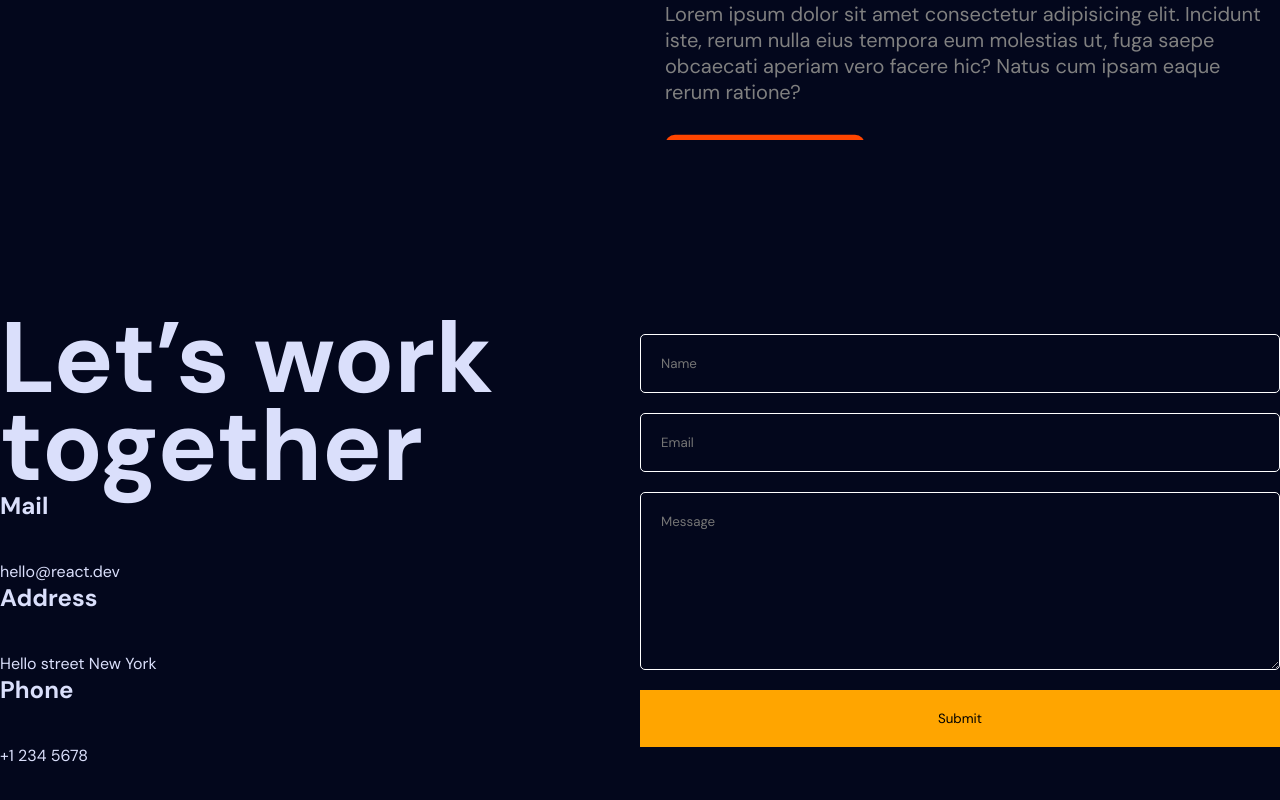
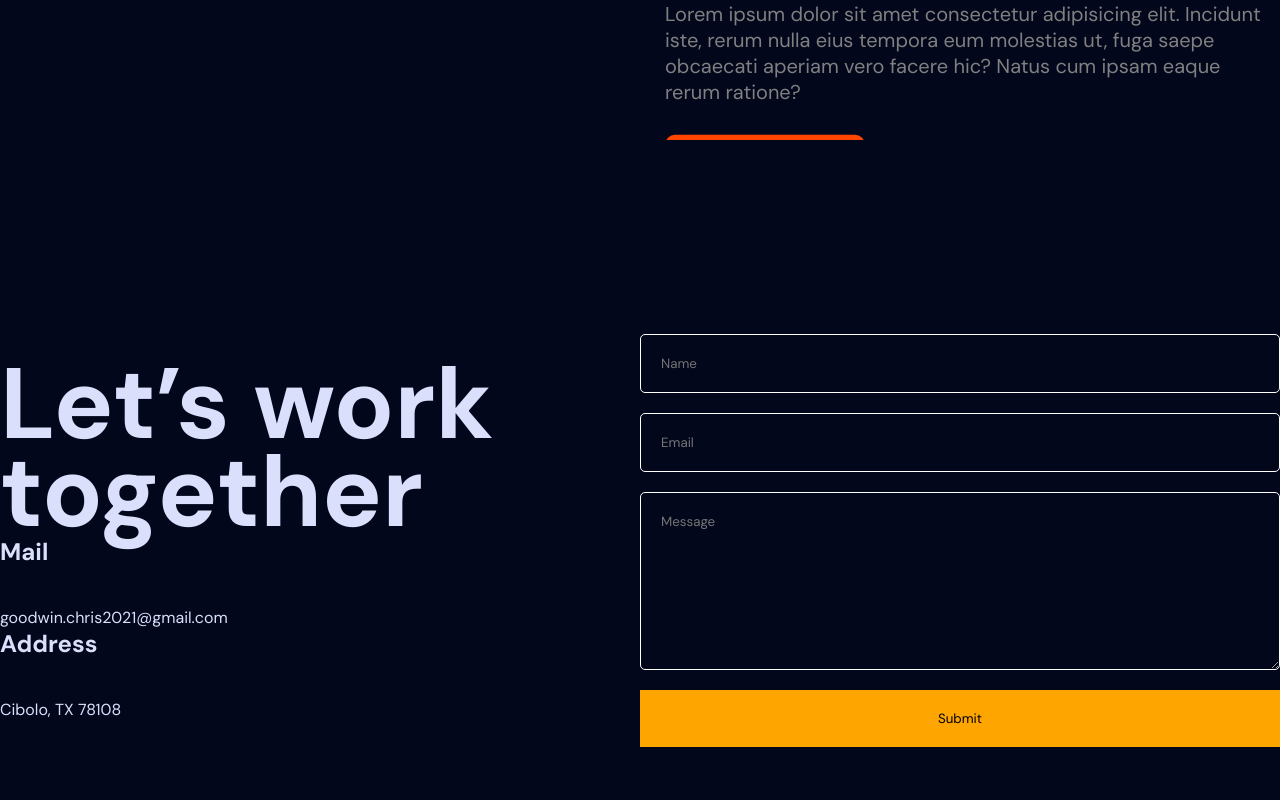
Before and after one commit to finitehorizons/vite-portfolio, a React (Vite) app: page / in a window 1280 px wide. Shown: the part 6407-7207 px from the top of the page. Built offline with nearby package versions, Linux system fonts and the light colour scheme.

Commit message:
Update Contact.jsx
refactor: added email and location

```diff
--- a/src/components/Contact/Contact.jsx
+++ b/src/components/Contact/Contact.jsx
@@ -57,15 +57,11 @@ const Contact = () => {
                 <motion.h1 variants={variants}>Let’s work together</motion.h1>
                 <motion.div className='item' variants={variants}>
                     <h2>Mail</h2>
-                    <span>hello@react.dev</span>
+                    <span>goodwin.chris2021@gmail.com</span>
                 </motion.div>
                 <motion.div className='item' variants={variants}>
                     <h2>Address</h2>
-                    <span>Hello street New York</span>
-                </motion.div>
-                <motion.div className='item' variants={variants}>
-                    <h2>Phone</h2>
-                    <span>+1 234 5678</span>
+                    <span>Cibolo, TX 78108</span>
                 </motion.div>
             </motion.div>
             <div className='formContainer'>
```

......

WORK REQUEST: Number of lines above holding "motion"? Give that number alone.

RESULT FOR THIS EXERCISE: 8